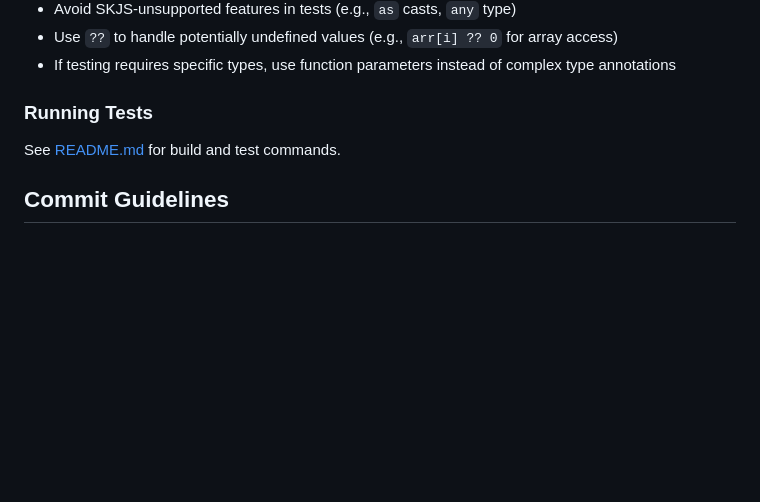
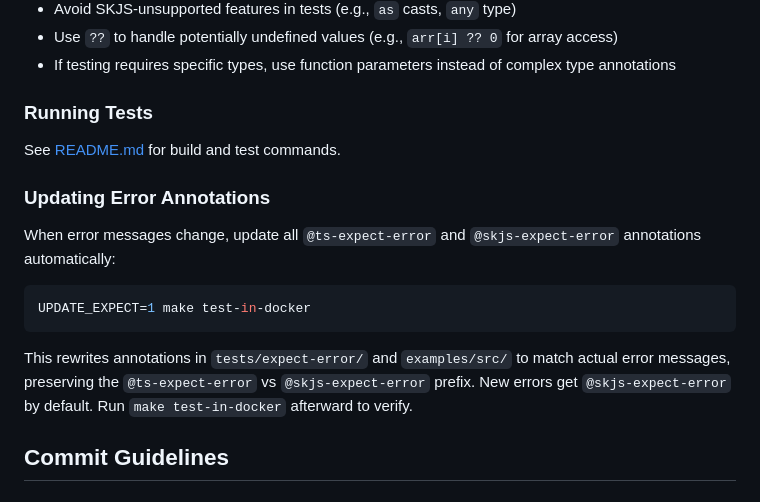
Before and after one commit to SkipLabs/skjs, a Markdown page: CONTRIBUTING.md, the part around the change. Drawn GitHub-style; blank space fills up the shorter version.

Commit message:
AIGEN Document UPDATE_EXPECT annotation update mode
Co-Authored-By: Claude Opus 4.6 <noreply@anthropic.com>

````diff
--- a/CONTRIBUTING.md
+++ b/CONTRIBUTING.md
@@ -68,6 +68,16 @@
 
 See [README.md](README.md) for build and test commands.
 
+### Updating Error Annotations
+
+When error messages change, update all `@ts-expect-error` and `@skjs-expect-error` annotations automatically:
+
+```sh
+UPDATE_EXPECT=1 make test-in-docker
+```
+
+This rewrites annotations in `tests/expect-error/` and `examples/src/` to match actual error messages, preserving the `@ts-expect-error` vs `@skjs-expect-error` prefix. New errors get `@skjs-expect-error` by default. Run `make test-in-docker` afterward to verify.
+
 ## Commit Guidelines
 
 ### Commit Requirements
````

:::::

- ASSIGNMENT
Would you reproduce the listing above in full and exactly, without its pictures?

- SOLUTION TO THIS PROBLEM
Before and after one commit to SkipLabs/skjs, a Markdown page: CONTRIBUTING.md, the part around the change. Drawn GitHub-style; blank space fills up the shorter version.

Commit message:
AIGEN Document UPDATE_EXPECT annotation update mode
Co-Authored-By: Claude Opus 4.6 <noreply@anthropic.com>

````diff
--- a/CONTRIBUTING.md
+++ b/CONTRIBUTING.md
@@ -68,6 +68,16 @@
 
 See [README.md](README.md) for build and test commands.
 
+### Updating Error Annotations
+
+When error messages change, update all `@ts-expect-error` and `@skjs-expect-error` annotations automatically:
+
+```sh
+UPDATE_EXPECT=1 make test-in-docker
+```
+
+This rewrites annotations in `tests/expect-error/` and `examples/src/` to match actual error messages, preserving the `@ts-expect-error` vs `@skjs-expect-error` prefix. New errors get `@skjs-expect-error` by default. Run `make test-in-docker` afterward to verify.
+
 ## Commit Guidelines
 
 ### Commit Requirements
````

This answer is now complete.